*WORK REQUEST*
Report back every line below that carries the word "Also".

*SOURCE MATERIAL*
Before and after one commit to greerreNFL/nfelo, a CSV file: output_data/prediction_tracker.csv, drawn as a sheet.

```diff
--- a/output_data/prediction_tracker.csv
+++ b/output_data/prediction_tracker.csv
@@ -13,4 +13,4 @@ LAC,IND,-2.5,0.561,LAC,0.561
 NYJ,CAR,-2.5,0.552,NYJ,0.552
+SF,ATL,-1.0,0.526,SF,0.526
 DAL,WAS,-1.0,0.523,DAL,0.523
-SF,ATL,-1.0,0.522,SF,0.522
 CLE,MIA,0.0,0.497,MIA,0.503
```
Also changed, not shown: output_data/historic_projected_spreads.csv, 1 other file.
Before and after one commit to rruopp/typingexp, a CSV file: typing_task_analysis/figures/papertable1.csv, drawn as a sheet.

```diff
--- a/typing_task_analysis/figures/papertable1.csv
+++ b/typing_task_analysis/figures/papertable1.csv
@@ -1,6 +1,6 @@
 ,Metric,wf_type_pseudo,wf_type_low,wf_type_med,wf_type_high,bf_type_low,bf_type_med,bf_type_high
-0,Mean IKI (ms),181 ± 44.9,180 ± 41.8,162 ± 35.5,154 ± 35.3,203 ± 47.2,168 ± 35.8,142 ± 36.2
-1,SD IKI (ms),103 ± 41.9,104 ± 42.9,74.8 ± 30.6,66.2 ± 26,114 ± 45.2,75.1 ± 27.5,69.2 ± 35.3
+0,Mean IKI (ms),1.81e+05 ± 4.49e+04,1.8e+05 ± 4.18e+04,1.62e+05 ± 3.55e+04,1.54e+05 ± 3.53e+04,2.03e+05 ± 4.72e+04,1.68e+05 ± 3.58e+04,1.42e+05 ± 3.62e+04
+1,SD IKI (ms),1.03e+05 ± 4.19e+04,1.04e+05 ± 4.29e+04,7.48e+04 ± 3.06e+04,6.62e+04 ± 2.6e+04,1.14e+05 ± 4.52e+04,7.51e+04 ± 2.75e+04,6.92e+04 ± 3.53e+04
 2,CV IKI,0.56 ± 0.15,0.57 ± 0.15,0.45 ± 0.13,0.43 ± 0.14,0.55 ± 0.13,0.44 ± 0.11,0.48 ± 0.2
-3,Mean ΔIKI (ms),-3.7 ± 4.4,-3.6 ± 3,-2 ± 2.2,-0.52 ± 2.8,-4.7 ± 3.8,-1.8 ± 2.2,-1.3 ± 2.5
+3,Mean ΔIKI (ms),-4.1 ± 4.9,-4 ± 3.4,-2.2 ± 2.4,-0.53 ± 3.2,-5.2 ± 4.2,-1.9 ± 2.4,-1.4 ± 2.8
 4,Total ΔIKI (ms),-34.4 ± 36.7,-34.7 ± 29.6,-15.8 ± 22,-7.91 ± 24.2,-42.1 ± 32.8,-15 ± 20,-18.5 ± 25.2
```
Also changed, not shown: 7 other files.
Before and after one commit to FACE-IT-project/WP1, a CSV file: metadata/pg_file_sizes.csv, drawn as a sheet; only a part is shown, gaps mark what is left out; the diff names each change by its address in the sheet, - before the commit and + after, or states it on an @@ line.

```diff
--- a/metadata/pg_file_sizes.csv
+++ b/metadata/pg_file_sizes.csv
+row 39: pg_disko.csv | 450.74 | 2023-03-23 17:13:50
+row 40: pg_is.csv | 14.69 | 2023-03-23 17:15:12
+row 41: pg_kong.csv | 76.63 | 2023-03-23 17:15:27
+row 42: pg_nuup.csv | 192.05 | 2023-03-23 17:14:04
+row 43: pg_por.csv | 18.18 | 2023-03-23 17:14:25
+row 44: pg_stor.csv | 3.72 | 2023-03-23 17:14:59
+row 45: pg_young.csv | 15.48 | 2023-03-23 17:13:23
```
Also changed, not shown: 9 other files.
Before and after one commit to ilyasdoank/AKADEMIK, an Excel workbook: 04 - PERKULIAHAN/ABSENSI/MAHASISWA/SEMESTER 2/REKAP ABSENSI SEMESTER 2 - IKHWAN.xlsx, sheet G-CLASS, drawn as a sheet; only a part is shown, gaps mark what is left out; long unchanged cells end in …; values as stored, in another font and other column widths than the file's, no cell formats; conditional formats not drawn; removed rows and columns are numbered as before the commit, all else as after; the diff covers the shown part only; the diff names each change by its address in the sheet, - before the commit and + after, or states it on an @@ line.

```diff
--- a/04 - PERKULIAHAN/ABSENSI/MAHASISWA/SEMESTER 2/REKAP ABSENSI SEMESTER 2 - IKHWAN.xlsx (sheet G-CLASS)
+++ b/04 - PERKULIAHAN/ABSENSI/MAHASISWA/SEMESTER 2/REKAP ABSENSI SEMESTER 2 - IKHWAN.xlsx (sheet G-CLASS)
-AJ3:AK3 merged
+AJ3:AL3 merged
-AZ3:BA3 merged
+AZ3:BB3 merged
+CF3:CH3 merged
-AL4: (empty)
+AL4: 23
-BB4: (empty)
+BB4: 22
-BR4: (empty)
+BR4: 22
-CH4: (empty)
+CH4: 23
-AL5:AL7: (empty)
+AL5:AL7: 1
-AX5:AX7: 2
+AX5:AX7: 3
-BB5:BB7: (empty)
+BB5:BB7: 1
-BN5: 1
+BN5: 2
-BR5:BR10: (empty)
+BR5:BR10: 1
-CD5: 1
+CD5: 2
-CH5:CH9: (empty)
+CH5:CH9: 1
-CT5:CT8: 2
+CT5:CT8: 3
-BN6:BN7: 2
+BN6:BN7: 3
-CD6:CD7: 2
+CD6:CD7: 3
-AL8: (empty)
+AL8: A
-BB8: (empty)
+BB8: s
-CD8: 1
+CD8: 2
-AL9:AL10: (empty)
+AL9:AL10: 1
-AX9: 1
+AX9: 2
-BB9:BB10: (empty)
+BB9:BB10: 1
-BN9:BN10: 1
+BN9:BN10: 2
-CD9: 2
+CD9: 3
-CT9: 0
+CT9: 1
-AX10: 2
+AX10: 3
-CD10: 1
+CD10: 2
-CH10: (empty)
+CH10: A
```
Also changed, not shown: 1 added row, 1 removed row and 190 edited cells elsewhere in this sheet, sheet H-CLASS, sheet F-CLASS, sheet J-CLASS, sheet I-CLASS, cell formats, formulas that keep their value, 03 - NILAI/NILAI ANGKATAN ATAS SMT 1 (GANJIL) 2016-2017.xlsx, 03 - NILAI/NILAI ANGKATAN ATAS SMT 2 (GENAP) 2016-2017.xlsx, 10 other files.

*TASK OUTPUT*
Also changed, not shown: output_data/historic_projected_spreads.csv, 1 other file.
Also changed, not shown: 7 other files.
Also changed, not shown: 9 other files.
Also changed, not shown: 1 added row, 1 removed row and 190 edited cells elsewhere in this sheet, sheet H-CLASS, sheet F-CLASS, sheet J-CLASS, sheet I-CLASS, cell formats, formulas that keep their value, 03 - NILAI/NILAI ANGKATAN ATAS SMT 1 (GANJIL) 2016-2017.xlsx, 03 - NILAI/NILAI ANGKATAN ATAS SMT 2 (GENAP) 2016-2017.xlsx, 10 other files.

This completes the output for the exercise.